Re Free health software and GNU Solidario, healthcare in low and middle income countries and the ten evidence-based recommendations on the digital health interventions that were prioritized during the scoping process of the WHO guidelines on digital health
// GNU Solidario - Advancing Social Medicine //
I have had the privilege of meeting and corresponding with the GNU Solidario group for half a dozen years. GNU Solidario is a non-profit organization founded by Luis Falcón on 23 November 2009 to promote the use of Free Software in the areas of Public Health and education. GNU Solidario origins are in Argentina, with Free Software projects in the area of education in rural schools. The first mission was on 6 October 2006, in schools from Santiago del Estero. The project at that time was called Linux Solidario.
That event led Luis Falcón to focus on Social Medicine and Public Health, and work with health professionals and governments to improve the lives of the underprivileged. In October 2009, the organization was officially registered in Las Palmas de Gran Canaria, Spain, where currently holds its headquarters.
In 2010, GNU Solidario celebrated the first edition of the International Workshop on eHealth in Emerging Economies - IWEEE -. Since then, IWEEE has been a meeting point for multilateral and humanitarian organizations such as Red Cross, World Health Organization, Médecins Sans Frontières, War Child, United Nations University or Caritas Internationalis, as well as for universities around the world.
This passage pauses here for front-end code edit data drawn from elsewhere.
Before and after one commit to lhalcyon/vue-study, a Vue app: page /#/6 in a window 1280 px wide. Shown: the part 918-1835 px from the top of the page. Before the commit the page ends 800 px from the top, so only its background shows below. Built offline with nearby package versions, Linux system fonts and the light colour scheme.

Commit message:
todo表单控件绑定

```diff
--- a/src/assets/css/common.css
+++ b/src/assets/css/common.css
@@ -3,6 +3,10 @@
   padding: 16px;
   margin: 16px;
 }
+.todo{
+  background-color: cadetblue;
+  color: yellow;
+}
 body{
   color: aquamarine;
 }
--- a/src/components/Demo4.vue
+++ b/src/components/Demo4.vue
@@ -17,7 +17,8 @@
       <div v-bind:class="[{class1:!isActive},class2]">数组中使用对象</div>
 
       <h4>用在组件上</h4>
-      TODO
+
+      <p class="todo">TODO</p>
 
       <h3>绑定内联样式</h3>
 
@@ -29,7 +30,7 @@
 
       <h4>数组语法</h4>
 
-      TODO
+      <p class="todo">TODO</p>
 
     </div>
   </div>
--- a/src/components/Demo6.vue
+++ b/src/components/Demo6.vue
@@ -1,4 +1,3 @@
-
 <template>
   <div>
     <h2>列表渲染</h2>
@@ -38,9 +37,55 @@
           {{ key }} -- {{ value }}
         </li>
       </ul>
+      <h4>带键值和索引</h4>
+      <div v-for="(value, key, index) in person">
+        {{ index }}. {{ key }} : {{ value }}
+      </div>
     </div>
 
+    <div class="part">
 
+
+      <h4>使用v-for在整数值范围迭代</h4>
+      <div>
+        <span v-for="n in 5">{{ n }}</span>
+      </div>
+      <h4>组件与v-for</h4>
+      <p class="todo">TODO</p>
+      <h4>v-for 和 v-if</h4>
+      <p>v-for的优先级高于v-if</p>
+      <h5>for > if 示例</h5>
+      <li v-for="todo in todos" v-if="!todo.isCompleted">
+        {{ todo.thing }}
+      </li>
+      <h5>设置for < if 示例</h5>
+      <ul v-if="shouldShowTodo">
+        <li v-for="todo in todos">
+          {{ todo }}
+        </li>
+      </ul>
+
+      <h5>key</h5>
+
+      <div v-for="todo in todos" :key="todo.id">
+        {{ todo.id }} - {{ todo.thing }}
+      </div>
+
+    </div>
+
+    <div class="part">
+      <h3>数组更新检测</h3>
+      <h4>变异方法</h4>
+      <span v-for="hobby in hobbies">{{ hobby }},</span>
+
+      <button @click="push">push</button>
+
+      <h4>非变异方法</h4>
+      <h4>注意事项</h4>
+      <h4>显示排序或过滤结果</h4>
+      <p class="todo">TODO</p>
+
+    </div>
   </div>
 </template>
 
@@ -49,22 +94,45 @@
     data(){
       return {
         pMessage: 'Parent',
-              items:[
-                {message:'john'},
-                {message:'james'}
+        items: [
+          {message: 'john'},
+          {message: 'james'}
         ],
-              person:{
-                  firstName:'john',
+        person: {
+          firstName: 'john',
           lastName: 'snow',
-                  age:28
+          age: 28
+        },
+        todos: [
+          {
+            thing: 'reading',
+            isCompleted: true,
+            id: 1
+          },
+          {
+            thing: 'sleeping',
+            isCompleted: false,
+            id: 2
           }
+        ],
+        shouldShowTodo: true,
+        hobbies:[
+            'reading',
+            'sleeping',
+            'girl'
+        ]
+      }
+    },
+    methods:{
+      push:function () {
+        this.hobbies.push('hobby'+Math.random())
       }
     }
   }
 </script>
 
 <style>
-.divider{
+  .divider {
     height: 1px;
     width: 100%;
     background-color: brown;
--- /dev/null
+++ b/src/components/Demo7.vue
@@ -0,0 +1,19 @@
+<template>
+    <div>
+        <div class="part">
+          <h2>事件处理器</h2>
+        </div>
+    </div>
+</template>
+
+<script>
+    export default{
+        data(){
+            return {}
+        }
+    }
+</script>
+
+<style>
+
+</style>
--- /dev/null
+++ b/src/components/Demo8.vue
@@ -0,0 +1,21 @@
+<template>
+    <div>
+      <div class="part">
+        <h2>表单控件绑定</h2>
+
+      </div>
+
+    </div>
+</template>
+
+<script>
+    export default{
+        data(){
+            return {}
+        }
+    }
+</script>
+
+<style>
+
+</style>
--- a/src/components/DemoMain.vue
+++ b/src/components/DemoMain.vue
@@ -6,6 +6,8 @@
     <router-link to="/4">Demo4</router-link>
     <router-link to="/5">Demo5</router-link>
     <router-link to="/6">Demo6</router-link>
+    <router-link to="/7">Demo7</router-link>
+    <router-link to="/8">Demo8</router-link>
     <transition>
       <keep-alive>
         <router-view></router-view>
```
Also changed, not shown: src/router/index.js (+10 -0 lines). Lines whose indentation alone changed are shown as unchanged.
GNU Solidario has engaged on digital health projects in Cameroon, Gabon, Gambia, Laos, Jamaica, India, Pakistan, Mexico, Argentina, Tanzania and Brazil.
To Quality assure the ten evidence-based recommendations on the digital health interventions that were prioritized during the scoping process of the WHO guidelines on digital health 2019 (1) in LMICs, GNU Solidario are in the process of evaluating the effectiveness, feasibility for health worker for clients/individuals, acceptability for health workers for clients/individuals, resource use and gender, equity and human rights issues of the GNU free Software digital offerings in the GNU digital services implemented in oCameroon, Gabon, Gambia, Laos, Jamaica, India, Pakistan, Mexico, Argentina, Tanzania and Brazil to see how they fit the the ten recommended domains of the WHO.
These ten areas are:
- Birth notification
- Death notification
- Availability of commodities: stock notification and commodity
- Client-to-provider telemedicine (including personal health records)
- Provider-to-provider telemedicine
- Targeted client communication
- Health worker decision support
- digital tracking of clients’ health status and services
- digital tracking combined with decision support and targeted client communication
- Digital provision of training and educational content for health workers Recommended
The findings, if completed, will be published.
1. WHO guideline recommendations on digital interventions for health system strengthening WHO guideline: recommendations on digital interventions for health system strengthening
2. 13 Ensuring that published guidelines are current and accurate | Developing NICE guidelines: t he manual | Guidance | NICE
HIFA profile: Richard Fitton is a retired family doctor - GP, British Medical Association. Professional interests: Health literacy, patient partnership of trust and implementation of healthcare with professionals, family and public involvement in the prevention of modern lifestyle diseases, patients using access to professional records to overcome confidentiality barriers to care, patients as part of the policing of the use of their patient data
Email address: richardpeterfitton7 AT gmail.com